On March 5th, don’t forget about Emperor Mollusk. He hasn’t forgotten about you.
Onto the Emperor Mollusk Month!! post:
If I was going to stress anything about Emperor Mollusk versus the Sinister Brain, it’s that this is not a silly novel. It is absurd, certainly, but no less absurd than John Carter’s Mars, Doc Savage’s bronze age, or any number of pulp realms. No doubt, many will label the book a parody. Others might mistakenly call it an homage. Heck, I might even be tempted to call it a pastiche.
It is none of these things. It is unapologetic pulp awesomeness. It should be read with that understanding and judged accordingly. By no means, do I expect everyone to like it, and if someone hates it because they didn’t feel it was pulpy enough, then I accept their criticism. But if someone says it isn’t funny enough. Or if it’s too silly. Well . . . I can’t dismiss those criticisms either because I’m a professional and that means taking this stuff seriously. But I can at least prime the audience so that they go in expecting what I wanted to give them, not something else.
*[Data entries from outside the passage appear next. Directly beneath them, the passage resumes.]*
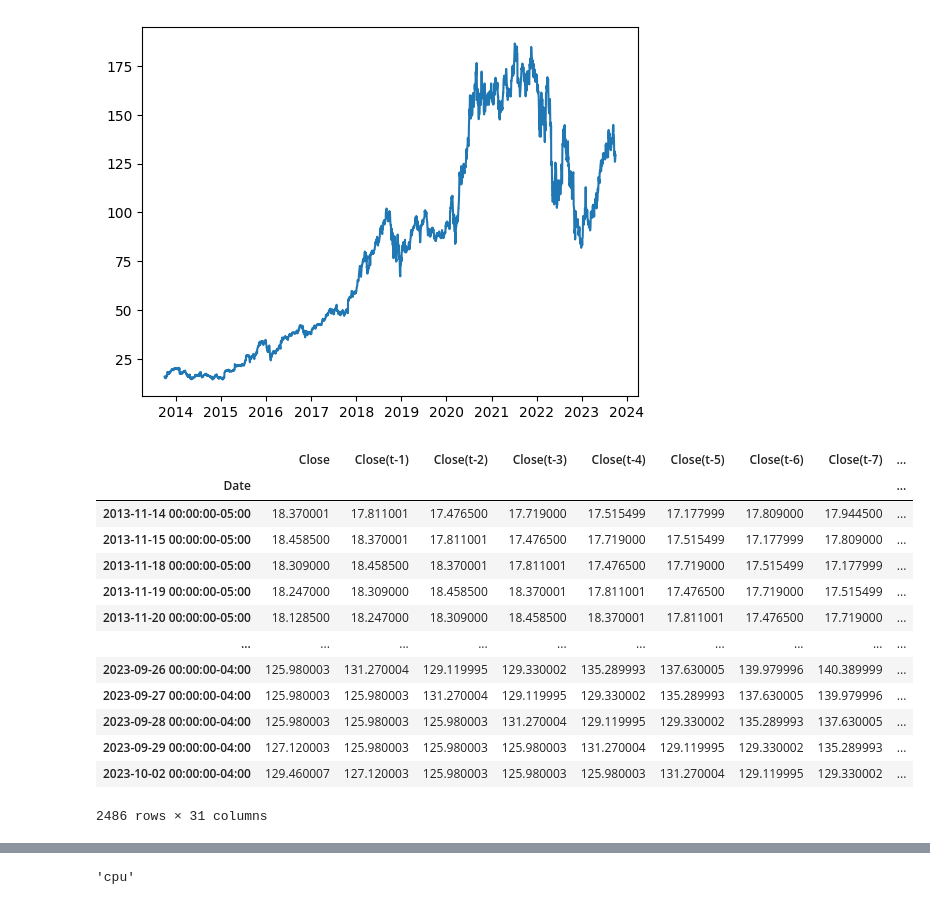
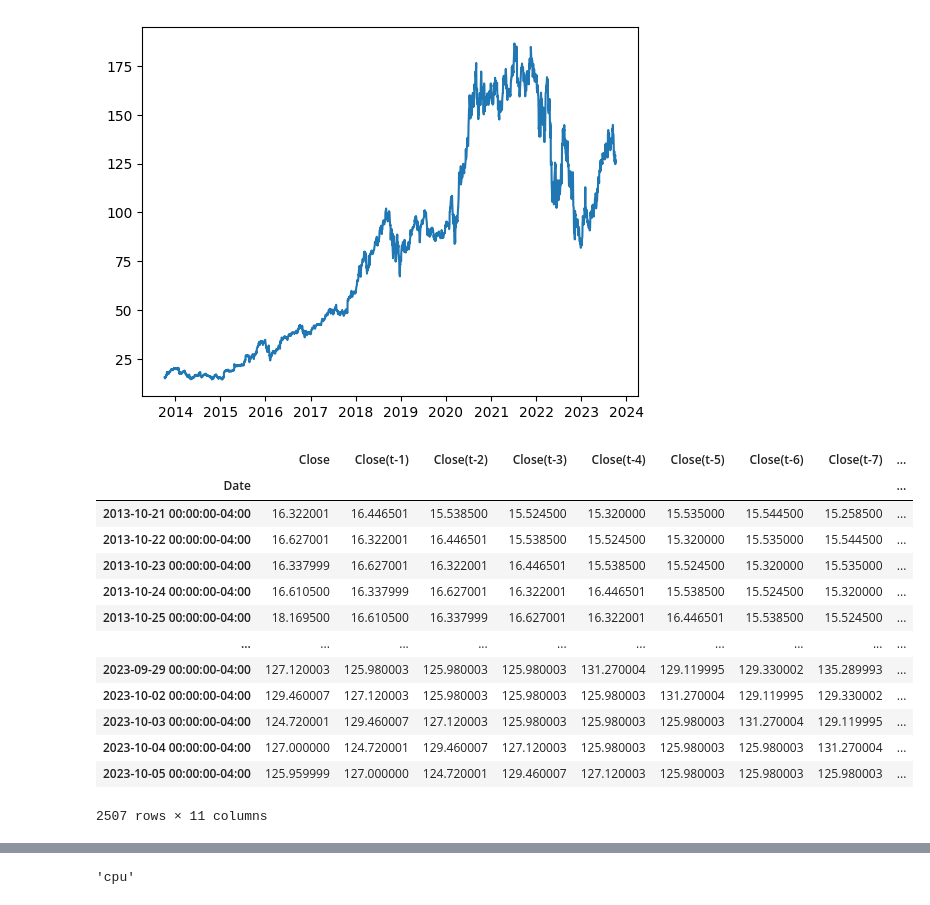
Before and after one commit to ELGUN00/Stock-Price-Prediction-PyTorch-LSTM, a Jupyter notebook: notebook.ipynb, the cells around one changed output, grey strips where cells are left out. Cells and saved outputs as stored; diff of their text form; code cells hidden in the pictures.

```diff
--- a/notebook.ipynb
+++ b/notebook.ipynb
@@ -181,24 +181,24 @@ def prepare_dataframe(df,n_steps):
 
     return dc
 # %%
-lookback = 30
+lookback = 10
 shifted_df = prepare_dataframe(df,lookback)
 shifted_df
 # %% [output]
 |  | Close | Close(t-1) | Close(t-2) | Close(t-3) | Close(t-4) | Close(t-5) | Close(t-6) | Close(t-7) | ... |
 | Date |  |  |  |  |  |  |  |  | ... |
-| 2013-11-14 00:00:00-05:00 | 18.370001 | 17.811001 | 17.476500 | 17.719000 | 17.515499 | 17.177999 | 17.809000 | 17.944500 | ... |
-| 2013-11-15 00:00:00-05:00 | 18.458500 | 18.370001 | 17.811001 | 17.476500 | 17.719000 | 17.515499 | 17.177999 | 17.809000 | ... |
-| 2013-11-18 00:00:00-05:00 | 18.309000 | 18.458500 | 18.370001 | 17.811001 | 17.476500 | 17.719000 | 17.515499 | 17.177999 | ... |
-| 2013-11-19 00:00:00-05:00 | 18.247000 | 18.309000 | 18.458500 | 18.370001 | 17.811001 | 17.476500 | 17.719000 | 17.515499 | ... |
-| 2013-11-20 00:00:00-05:00 | 18.128500 | 18.247000 | 18.309000 | 18.458500 | 18.370001 | 17.811001 | 17.476500 | 17.719000 | ... |
+| 2013-10-21 00:00:00-04:00 | 16.322001 | 16.446501 | 15.538500 | 15.524500 | 15.320000 | 15.535000 | 15.544500 | 15.258500 | ... |
+| 2013-10-22 00:00:00-04:00 | 16.627001 | 16.322001 | 16.446501 | 15.538500 | 15.524500 | 15.320000 | 15.535000 | 15.544500 | ... |
+| 2013-10-23 00:00:00-04:00 | 16.337999 | 16.627001 | 16.322001 | 16.446501 | 15.538500 | 15.524500 | 15.320000 | 15.535000 | ... |
+| 2013-10-24 00:00:00-04:00 | 16.610500 | 16.337999 | 16.627001 | 16.322001 | 16.446501 | 15.538500 | 15.524500 | 15.320000 | ... |
+| 2013-10-25 00:00:00-04:00 | 18.169500 | 16.610500 | 16.337999 | 16.627001 | 16.322001 | 16.446501 | 15.538500 | 15.524500 | ... |
 | ... | ... | ... | ... | ... | ... | ... | ... | ... | ... |
-| 2023-09-26 00:00:00-04:00 | 125.980003 | 131.270004 | 129.119995 | 129.330002 | 135.289993 | 137.630005 | 139.979996 | 140.389999 | ... |
-| 2023-09-27 00:00:00-04:00 | 125.980003 | 125.980003 | 131.270004 | 129.119995 | 129.330002 | 135.289993 | 137.630005 | 139.979996 | ... |
-| 2023-09-28 00:00:00-04:00 | 125.980003 | 125.980003 | 125.980003 | 131.270004 | 129.119995 | 129.330002 | 135.289993 | 137.630005 | ... |
 | 2023-09-29 00:00:00-04:00 | 127.120003 | 125.980003 | 125.980003 | 125.980003 | 131.270004 | 129.119995 | 129.330002 | 135.289993 | ... |
 | 2023-10-02 00:00:00-04:00 | 129.460007 | 127.120003 | 125.980003 | 125.980003 | 125.980003 | 131.270004 | 129.119995 | 129.330002 | ... |
+| 2023-10-03 00:00:00-04:00 | 124.720001 | 129.460007 | 127.120003 | 125.980003 | 125.980003 | 125.980003 | 131.270004 | 129.119995 | ... |
+| 2023-10-04 00:00:00-04:00 | 127.000000 | 124.720001 | 129.460007 | 127.120003 | 125.980003 | 125.980003 | 125.980003 | 131.270004 | ... |
+| 2023-10-05 00:00:00-04:00 | 125.959999 | 127.000000 | 124.720001 | 129.460007 | 127.120003 | 125.980003 | 125.980003 | 125.980003 | ... |
-2486 rows × 31 columns
+2507 rows × 11 columns
 # %%
 df.tail()
 # %% [output]
```
Also changed, not shown: parts of 40 cells of this notebook, 1 other file.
Emperor’s universe is larger than life and full of epic adventure. None of this is done with a smirk. All of it is 100 percent sincere in its inspiration. While there will no doubt be comparisons drawn between Emperor and Megamind, the two characters couldn’t be further apart in terms of what their stories are about. Megamind is a deconstruction and playful look at the bad guy. Emperor Mollusk IS the bad guy. And he’s also the good guy. He is amazing and filled with to the brim with confidence and genius.
When you picture a scene out of Emperor Mollusk, you should be picturing something out of Avatar (minus the boring parts where people stand around talking) or the new John Carter film. When Emperor faces down a squad of Saturnite shock troopers, you should see it as a battle, not a wink. And the crimes Emperor has committed, they’re serious. He’s done some bad stuff.
Emperor is carved from the same mold as so many classic heroes of sci fi / fantasy. He is resolute, capable, intelligent, powerful, and formidable. He is, without apology from me, the most awesome character in his universe. Just as John Carter dominates Mars or Flash Gordon kicks Ming’s butt, so it is that Emperor Mollusk is a heroic / villainous ideal. He’s not invincible. But he is outstanding, and he knows it.
And his universe, as strange and ridiculous as it often is, is not meant to be weird. It’s just a realm of adventure where mutant dinosaurs roam and giant robot fights are a way of life. But like almost everything I’ve ever written, this is not meant to be taken in an “ironic” way with a wink and a nod to an audience that is too “smart” to really enjoy those things. No, this reflects something missing from literature for far too long. Grand adventure where anything goes. Ray guns and spaceship battles and mind-control devices and strange alien invaders who seem determined to conquer the earth because that’s what strange alien invaders do. And while I’m sure that stuff is still out there, I’m just trying to throw a little bit more into the collective consciousness because the world is a better place when we’re allowed to close our eyes and imagine the absurd without having to excuse ourselves.
We don’t have to apologize for liking the fantastic. We can dive in, without irony, without fear. And it can be awesome.
And that’s what Emperor Mollusk versus the Sinister Brain is all about.
Fighting the good fight, Writing the good write,